Audit committee members, CFOs, and internal audit executives are likely to be delighted with this news. First, they never relished the idea that their audits might be inspected while they weren’t aware of that fact. More broadly, a common suspicion is that audit firms gear their audits to pass PCAOB inspection, rather than than to assess the client’s actual risk. So as the PCAOB works more closely with audit committees, the committees can keep closer watch to make sure their audit firms don’t try that nonsense with them.
Striving for More Useful Inspections
Indeed, that fear of “auditing toward the inspection” is partly why the PCAOB is stepping up its attention to firm management issues such as quality control, DesParte said.
“We’re not trying to be ‘gotcha!’ in the number of deficiencies we find,” he continued. “Our overall objective is similar with audit committees: to raise the bar on audit quality. Our goal is to be giving counsel to the firms and giving them observations on how to improve quality control.”
Sure, DesParte said, PCAOB inspectors will still ding firms for specific deficiencies when those deficiencies are found. “But certainly we appreciate the perception that’s out there, and that is something we’re considering.”
Hmmm. You can see DesParte’s point, and he’s not wrong to raise it. Then again, specific risk issues and gotcha moments are what audit committees understand. As much as they want high-quality audits, they worry about specific issues: fair value measurement, accounting estimates, revenue recognition, operating leases.
So the PCAOB has a delicate tightrope to walk here, between its two constituencies of audit firms and audit committees. Let’s see how this new crop of PCAOB board members keeps their balance.
The PCAOB also wants to overhaul what its inspection reports actually say, and get them into the hands of investors and audit committees more quickly. Right now, inspection reports are text-heavy tomes crammed with technical lingo. They can also be based on underlying corporate activity might be two years old — hardly much help if an audit committee reads the inspection report for its audit firm, and finds that their company has had the same risks for 18 to 24 months.
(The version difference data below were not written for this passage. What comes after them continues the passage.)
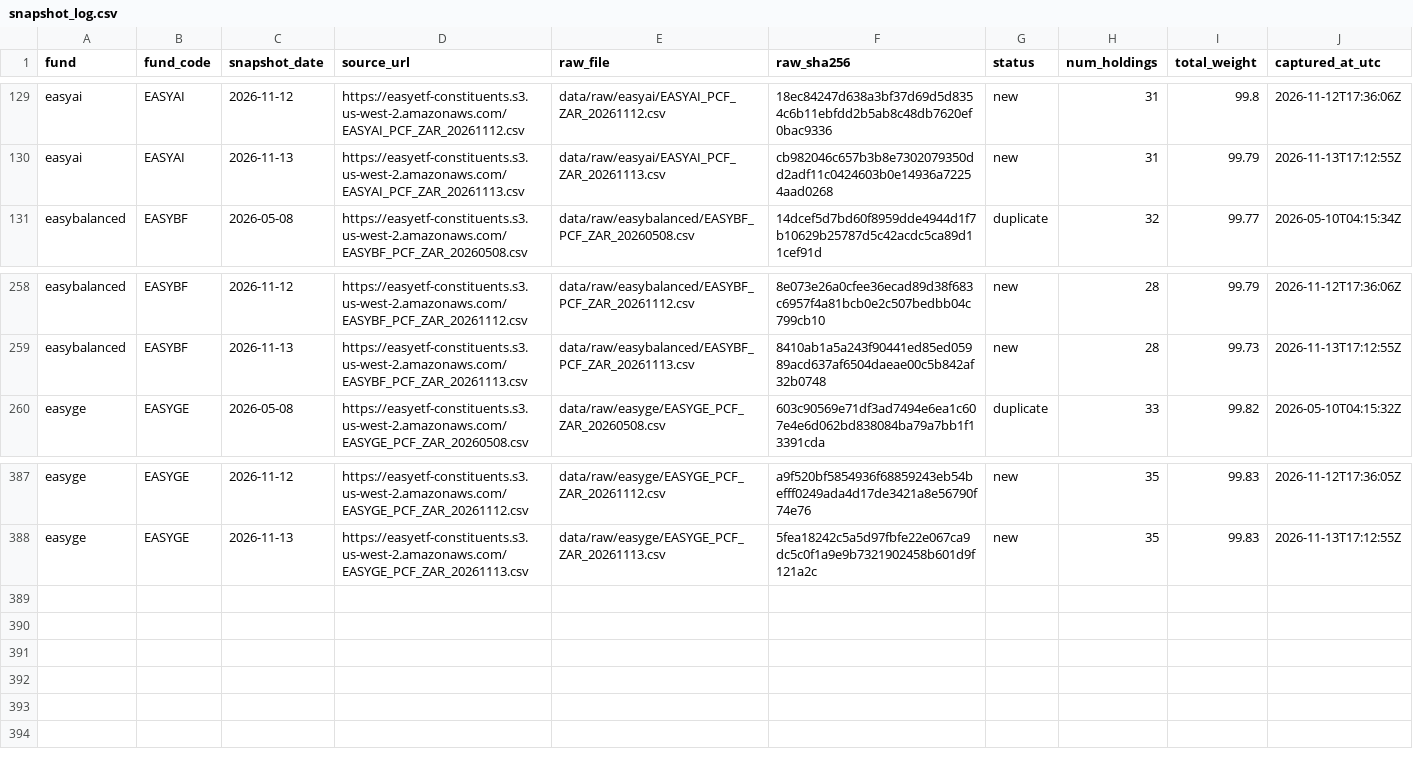
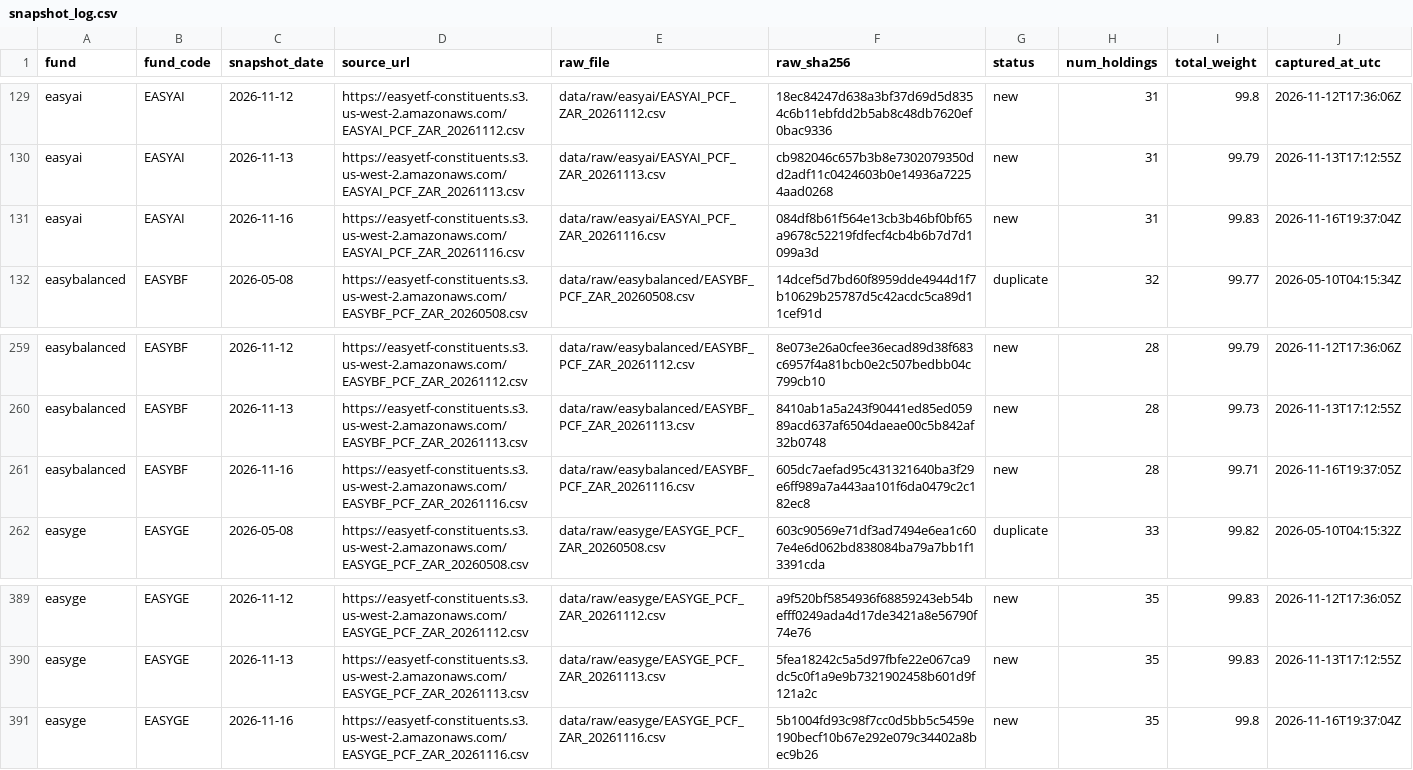
Before and after one commit to JonnIEnglish/easy-tracker, a CSV file: data/snapshot_log.csv, drawn as a sheet; only a part is shown, gaps mark what is left out.

```diff
--- a/data/snapshot_log.csv
+++ b/data/snapshot_log.csv
@@ -130,2 +130,3 @@ easyai,EASYAI,2026-11-12,https://easyetf-constituents.s3.us-west-2.amazonaws.com
 easyai,EASYAI,2026-11-13,https://easyetf-constituents.s3.us-west-2.amazonaws.com/EASYAI_PCF_ZAR_20261113.csv,data/raw/easyai/EASYAI_PCF_ZAR_20261113.csv,cb982046c657b3b8e7302079350dd2adf11c0424603b0e14936a72254aad0268,new,31,99.79,2026-11-13T17:12:55Z
+easyai,EASYAI,2026-11-16,https://easyetf-constituents.s3.us-west-2.amazonaws.com/EASYAI_PCF_ZAR_20261116.csv,data/raw/easyai/EASYAI_PCF_ZAR_20261116.csv,084df8b61f564e13cb3b46bf0bf65a9678c52219fdfecf4cb4b6b7d7d1099a3d,new,31,99.83,2026-11-16T19:37:04Z
 easybalanced,EASYBF,2026-05-08,https://easyetf-constituents.s3.us-west-2.amazonaws.com/EASYBF_PCF_ZAR_20260508.csv,data/raw/easybalanced/EASYBF_PCF_ZAR_20260508.csv,14dcef5d7bd60f8959dde4944d1f7b10629b25787d5c42acdc5ca89d11cef91d,duplicate,32,99.77,2026-05-10T04:15:34Z
@@ -259,2 +260,3 @@ easybalanced,EASYBF,2026-11-12,https://easyetf-constituents.s3.us-west-2.amazona
 easybalanced,EASYBF,2026-11-13,https://easyetf-constituents.s3.us-west-2.amazonaws.com/EASYBF_PCF_ZAR_20261113.csv,data/raw/easybalanced/EASYBF_PCF_ZAR_20261113.csv,8410ab1a5a243f90441ed85ed05989acd637af6504daeae00c5b842af32b0748,new,28,99.73,2026-11-13T17:12:55Z
+easybalanced,EASYBF,2026-11-16,https://easyetf-constituents.s3.us-west-2.amazonaws.com/EASYBF_PCF_ZAR_20261116.csv,data/raw/easybalanced/EASYBF_PCF_ZAR_20261116.csv,605dc7aefad95c431321640ba3f29e6ff989a7a443aa101f6da0479c2c182ec8,new,28,99.71,2026-11-16T19:37:05Z
 easyge,EASYGE,2026-05-08,https://easyetf-constituents.s3.us-west-2.amazonaws.com/EASYGE_PCF_ZAR_20260508.csv,data/raw/easyge/EASYGE_PCF_ZAR_20260508.csv,603c90569e71df3ad7494e6ea1c607e4e6d062bd838084ba79a7bb1f13391cda,duplicate,33,99.82,2026-05-10T04:15:32Z
@@ -388 +390,2 @@ easyge,EASYGE,2026-11-12,https://easyetf-constituents.s3.us-west-2.amazonaws.com
 easyge,EASYGE,2026-11-13,https://easyetf-constituents.s3.us-west-2.amazonaws.com/EASYGE_PCF_ZAR_20261113.csv,data/raw/easyge/EASYGE_PCF_ZAR_20261113.csv,5fea18242c5a5d97fbfe22e067ca9dc5c0f1a9e9b7321902458b601d9f121a2c,new,35,99.83,2026-11-13T17:12:55Z
+easyge,EASYGE,2026-11-16,https://easyetf-constituents.s3.us-west-2.amazonaws.com/EASYGE_PCF_ZAR_20261116.csv,data/raw/easyge/EASYGE_PCF_ZAR_20261116.csv,5b1004fd93c98f7cc0d5bb5c5459e190becf10b67e292e079c34402a8bec9b26,new,35,99.8,2026-11-16T19:37:04Z
```
Also changed, not shown: data/market_price_history.csv, data/nav_history.csv, 6 other files.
To that end, DesParte said, the new inspection reports might (it’s all still tentative right now) might rely more on executive summaries and charts, less on dense narratives in 12-point type.
“We are working hard to figure out how to streamline our internal practices, to get our reports out in a more timely fashion,” he said. As to the reports themselves: “We want the findings to be more than inspectors talking to auditors, but make our findings more accessible for all stakeholders.”
That could also include bulletins from the PCAOB that offer best practices found by the inspections, rather than litanies of deficiencies found.